What is being asked =>
Scan the lines below and report each one containing "response" by copying it.

Provided material =>
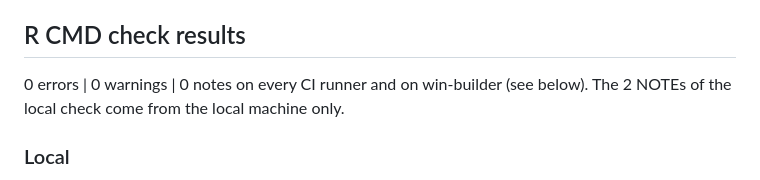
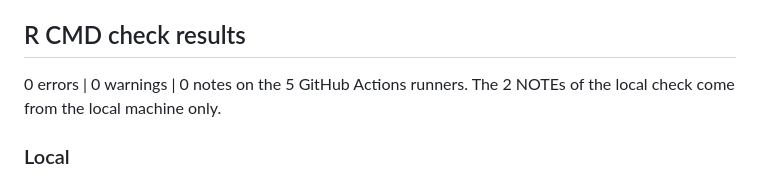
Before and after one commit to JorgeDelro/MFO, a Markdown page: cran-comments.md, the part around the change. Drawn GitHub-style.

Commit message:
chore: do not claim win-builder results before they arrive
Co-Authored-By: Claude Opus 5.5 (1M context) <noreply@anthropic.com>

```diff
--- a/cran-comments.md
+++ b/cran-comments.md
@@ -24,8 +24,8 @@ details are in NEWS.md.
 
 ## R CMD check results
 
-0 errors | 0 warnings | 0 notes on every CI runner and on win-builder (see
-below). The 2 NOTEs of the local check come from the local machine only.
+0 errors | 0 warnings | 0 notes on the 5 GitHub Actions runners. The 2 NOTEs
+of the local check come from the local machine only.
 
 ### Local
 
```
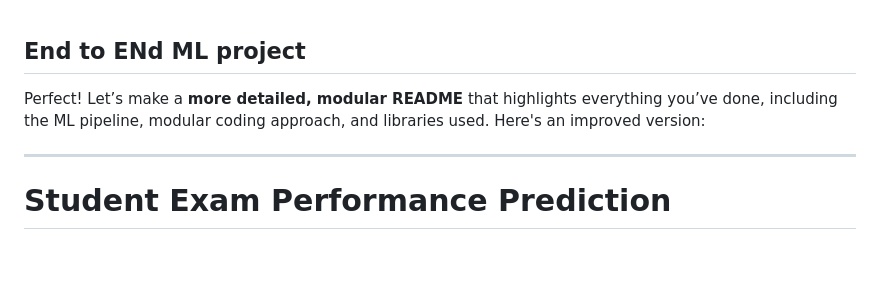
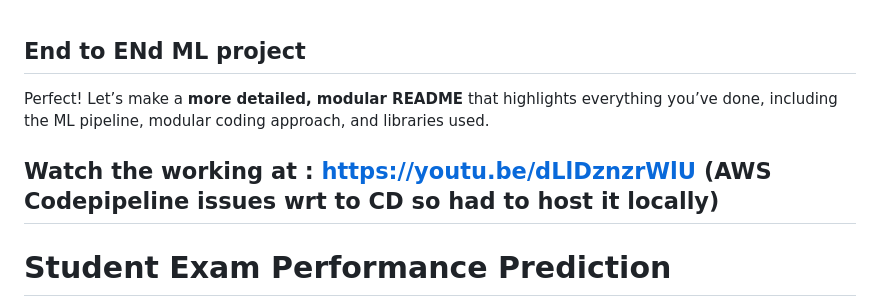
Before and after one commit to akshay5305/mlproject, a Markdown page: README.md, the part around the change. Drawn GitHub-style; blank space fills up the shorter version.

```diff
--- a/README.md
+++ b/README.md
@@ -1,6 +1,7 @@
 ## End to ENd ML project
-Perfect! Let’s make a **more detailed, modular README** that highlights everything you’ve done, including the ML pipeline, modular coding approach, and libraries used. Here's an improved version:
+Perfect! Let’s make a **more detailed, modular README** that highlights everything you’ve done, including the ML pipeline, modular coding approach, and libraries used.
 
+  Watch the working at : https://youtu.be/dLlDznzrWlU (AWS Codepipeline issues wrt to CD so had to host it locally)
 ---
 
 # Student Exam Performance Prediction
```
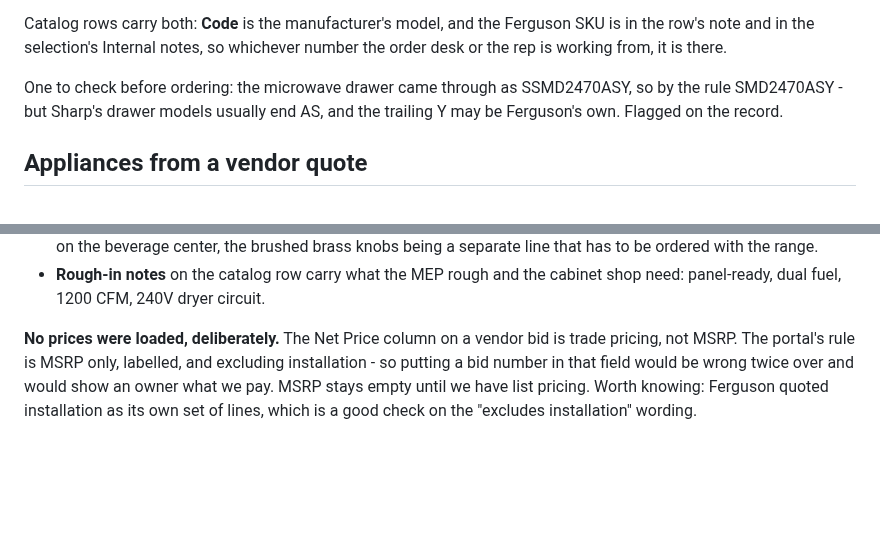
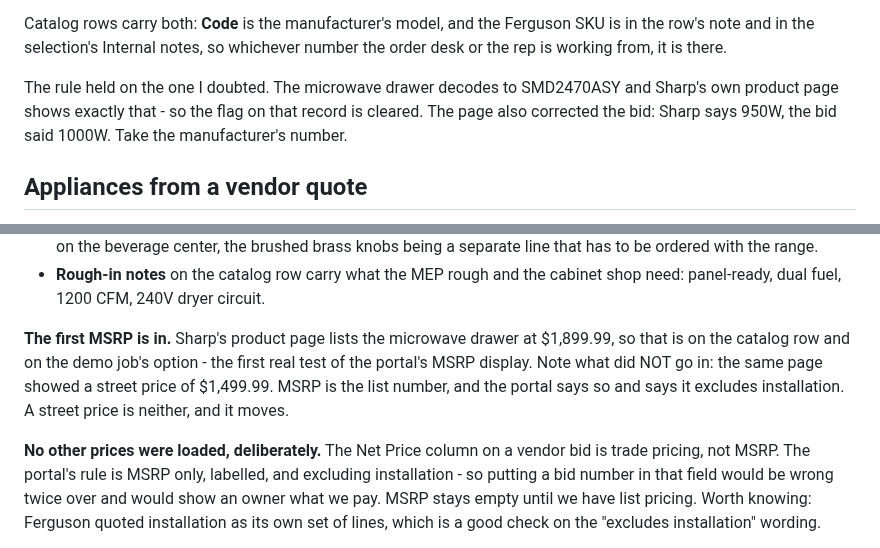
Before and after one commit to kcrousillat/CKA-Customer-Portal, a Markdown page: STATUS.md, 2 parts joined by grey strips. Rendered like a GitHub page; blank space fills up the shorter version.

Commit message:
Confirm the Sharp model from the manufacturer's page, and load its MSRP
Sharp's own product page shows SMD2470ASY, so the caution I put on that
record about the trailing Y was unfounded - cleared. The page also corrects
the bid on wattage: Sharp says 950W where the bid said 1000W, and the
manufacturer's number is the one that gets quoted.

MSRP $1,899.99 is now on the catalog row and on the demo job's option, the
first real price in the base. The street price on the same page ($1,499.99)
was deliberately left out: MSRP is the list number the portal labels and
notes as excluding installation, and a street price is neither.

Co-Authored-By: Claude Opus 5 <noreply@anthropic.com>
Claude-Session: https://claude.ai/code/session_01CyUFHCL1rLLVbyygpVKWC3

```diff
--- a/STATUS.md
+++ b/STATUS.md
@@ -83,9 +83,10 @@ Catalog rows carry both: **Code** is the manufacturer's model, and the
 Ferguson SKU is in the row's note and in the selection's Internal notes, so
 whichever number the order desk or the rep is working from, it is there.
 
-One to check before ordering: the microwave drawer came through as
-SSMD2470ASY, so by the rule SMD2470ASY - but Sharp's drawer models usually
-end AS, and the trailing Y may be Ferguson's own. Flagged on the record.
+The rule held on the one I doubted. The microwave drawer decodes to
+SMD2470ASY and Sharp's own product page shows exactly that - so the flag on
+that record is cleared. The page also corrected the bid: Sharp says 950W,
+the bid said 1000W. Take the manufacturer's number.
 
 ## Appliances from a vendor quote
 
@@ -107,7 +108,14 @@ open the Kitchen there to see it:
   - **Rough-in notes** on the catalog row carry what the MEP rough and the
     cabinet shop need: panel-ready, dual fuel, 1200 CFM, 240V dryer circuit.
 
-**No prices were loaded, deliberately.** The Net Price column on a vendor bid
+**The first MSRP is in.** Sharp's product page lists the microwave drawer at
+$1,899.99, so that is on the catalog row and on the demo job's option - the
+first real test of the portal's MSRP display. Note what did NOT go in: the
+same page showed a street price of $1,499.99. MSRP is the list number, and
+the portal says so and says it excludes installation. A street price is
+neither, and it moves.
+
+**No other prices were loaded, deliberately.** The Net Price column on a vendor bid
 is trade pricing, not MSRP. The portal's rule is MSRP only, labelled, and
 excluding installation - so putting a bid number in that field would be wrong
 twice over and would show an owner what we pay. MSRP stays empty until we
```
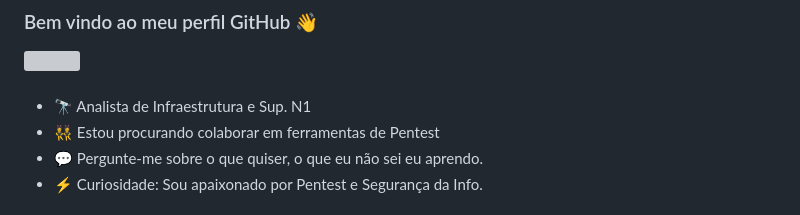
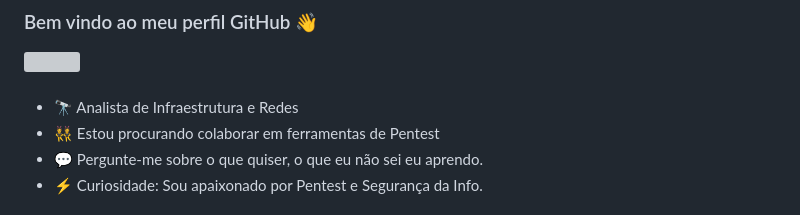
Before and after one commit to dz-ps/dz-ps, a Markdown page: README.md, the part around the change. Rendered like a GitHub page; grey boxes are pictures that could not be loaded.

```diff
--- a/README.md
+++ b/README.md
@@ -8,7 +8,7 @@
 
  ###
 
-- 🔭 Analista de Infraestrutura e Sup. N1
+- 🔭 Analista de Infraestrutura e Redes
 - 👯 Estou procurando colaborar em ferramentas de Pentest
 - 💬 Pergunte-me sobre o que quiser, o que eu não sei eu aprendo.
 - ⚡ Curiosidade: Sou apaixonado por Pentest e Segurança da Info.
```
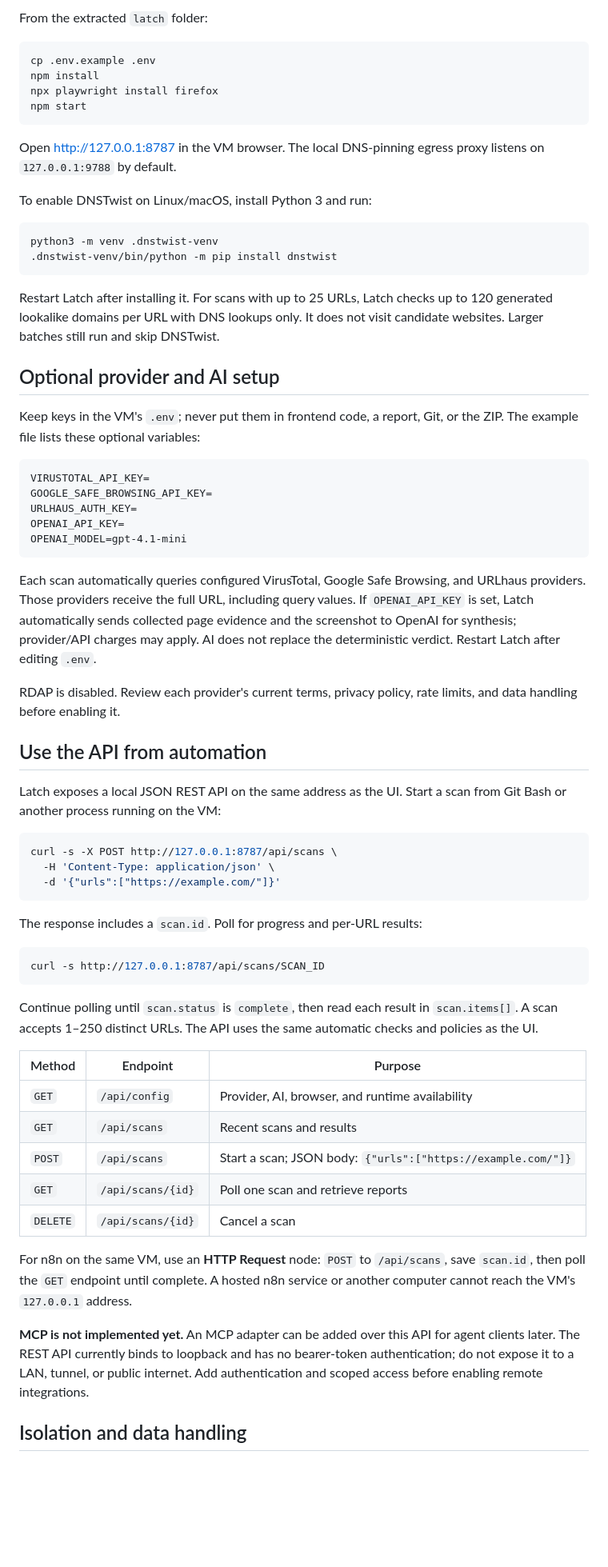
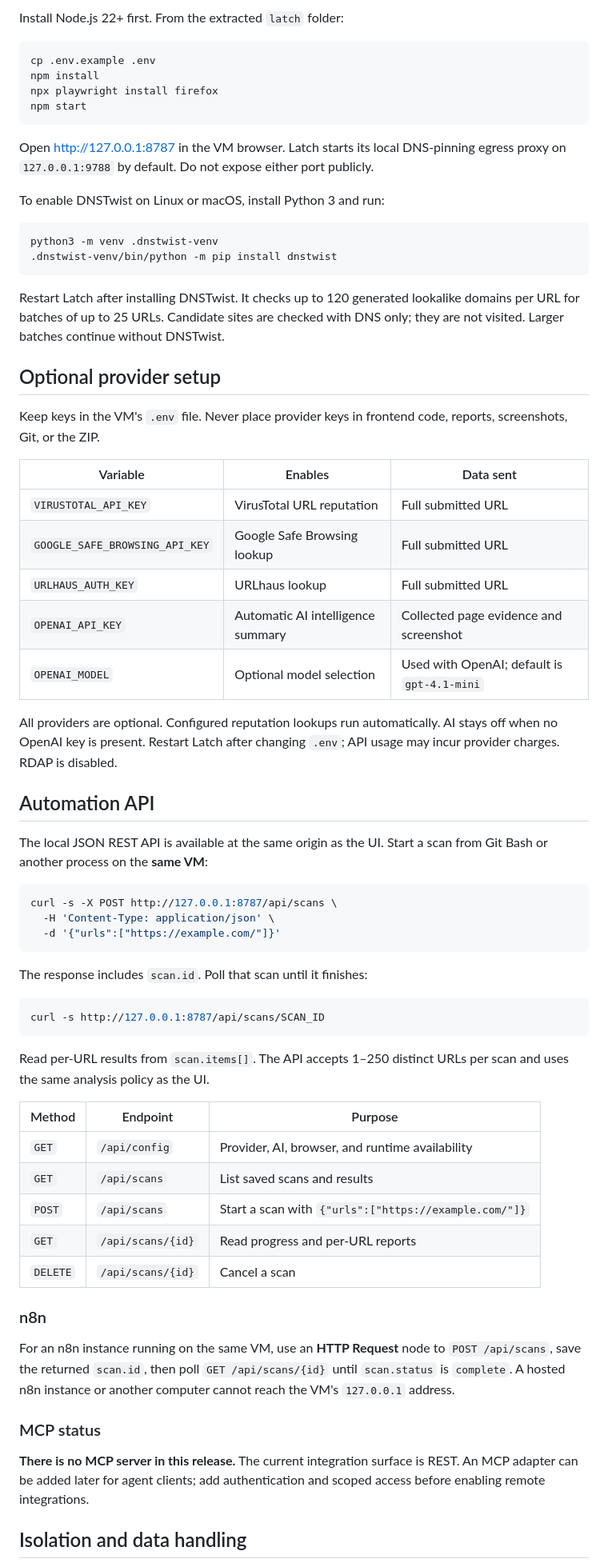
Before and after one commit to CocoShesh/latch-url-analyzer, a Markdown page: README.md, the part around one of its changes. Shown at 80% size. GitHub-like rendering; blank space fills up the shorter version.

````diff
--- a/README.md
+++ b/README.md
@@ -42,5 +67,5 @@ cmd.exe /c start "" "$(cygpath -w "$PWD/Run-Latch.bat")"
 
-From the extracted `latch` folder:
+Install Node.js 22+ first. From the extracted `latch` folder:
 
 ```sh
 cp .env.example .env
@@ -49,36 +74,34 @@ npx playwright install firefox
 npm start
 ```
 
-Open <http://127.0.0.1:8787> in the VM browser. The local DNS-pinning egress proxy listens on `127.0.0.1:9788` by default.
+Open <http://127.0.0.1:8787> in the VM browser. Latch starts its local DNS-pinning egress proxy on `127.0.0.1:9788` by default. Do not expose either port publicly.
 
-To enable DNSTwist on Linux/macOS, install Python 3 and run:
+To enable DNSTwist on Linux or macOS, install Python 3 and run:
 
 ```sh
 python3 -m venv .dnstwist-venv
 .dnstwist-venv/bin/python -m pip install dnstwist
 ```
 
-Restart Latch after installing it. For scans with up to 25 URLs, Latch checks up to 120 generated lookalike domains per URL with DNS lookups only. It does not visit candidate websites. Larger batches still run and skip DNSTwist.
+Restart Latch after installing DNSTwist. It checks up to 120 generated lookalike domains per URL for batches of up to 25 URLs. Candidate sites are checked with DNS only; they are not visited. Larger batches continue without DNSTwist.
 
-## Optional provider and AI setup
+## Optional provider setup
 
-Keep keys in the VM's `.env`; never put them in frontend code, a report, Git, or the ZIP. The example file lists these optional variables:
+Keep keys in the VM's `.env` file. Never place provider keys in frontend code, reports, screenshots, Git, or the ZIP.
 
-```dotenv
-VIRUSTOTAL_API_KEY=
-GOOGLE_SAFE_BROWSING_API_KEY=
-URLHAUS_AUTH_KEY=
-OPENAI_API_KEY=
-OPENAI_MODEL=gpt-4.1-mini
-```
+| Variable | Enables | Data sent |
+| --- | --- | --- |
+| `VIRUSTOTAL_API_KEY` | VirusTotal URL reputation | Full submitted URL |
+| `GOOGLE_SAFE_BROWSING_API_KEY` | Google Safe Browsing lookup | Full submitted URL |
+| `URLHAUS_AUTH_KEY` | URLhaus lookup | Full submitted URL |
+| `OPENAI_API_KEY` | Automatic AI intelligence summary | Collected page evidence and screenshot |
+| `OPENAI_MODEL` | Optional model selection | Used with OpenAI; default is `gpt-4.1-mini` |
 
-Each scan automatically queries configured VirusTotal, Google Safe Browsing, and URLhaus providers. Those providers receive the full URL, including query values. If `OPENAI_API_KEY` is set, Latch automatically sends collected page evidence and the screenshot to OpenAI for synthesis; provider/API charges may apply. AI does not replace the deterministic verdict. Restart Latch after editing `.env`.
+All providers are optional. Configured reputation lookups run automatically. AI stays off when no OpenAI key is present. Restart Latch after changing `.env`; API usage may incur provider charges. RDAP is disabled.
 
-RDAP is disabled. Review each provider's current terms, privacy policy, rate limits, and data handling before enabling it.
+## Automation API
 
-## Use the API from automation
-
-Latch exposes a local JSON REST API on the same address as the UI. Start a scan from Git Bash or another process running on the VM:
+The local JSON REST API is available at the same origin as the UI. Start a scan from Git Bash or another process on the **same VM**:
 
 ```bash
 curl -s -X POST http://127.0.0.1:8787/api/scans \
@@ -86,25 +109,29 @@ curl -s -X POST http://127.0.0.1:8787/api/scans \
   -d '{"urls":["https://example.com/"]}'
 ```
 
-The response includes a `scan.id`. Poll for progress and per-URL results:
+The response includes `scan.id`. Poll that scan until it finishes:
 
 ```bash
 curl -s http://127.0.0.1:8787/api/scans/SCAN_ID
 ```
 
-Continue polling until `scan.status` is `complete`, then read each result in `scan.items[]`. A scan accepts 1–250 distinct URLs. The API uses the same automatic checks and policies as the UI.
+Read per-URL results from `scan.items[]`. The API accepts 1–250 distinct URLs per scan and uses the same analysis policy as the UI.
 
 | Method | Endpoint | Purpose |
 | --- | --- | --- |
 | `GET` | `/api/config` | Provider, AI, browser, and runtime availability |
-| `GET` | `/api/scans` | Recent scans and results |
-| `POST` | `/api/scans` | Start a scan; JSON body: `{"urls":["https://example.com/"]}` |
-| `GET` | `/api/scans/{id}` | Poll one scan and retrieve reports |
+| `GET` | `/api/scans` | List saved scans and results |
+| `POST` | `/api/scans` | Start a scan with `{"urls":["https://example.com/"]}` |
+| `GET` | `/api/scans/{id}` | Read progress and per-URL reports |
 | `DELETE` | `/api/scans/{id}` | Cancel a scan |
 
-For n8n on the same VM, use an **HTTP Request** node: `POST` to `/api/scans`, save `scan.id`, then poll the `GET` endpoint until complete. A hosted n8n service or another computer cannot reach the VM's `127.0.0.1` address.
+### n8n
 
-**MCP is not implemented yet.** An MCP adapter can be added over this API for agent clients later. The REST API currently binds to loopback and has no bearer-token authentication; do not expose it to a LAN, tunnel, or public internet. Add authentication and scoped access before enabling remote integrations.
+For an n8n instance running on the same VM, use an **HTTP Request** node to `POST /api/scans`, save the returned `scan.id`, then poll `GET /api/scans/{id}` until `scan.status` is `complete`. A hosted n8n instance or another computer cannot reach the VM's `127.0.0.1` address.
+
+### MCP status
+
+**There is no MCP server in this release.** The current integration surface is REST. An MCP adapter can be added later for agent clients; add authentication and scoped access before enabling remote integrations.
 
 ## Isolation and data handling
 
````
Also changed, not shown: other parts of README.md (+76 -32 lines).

Solution to the exercise =>
-The response includes a `scan.id`. Poll for progress and per-URL results:
+The response includes `scan.id`. Poll that scan until it finishes:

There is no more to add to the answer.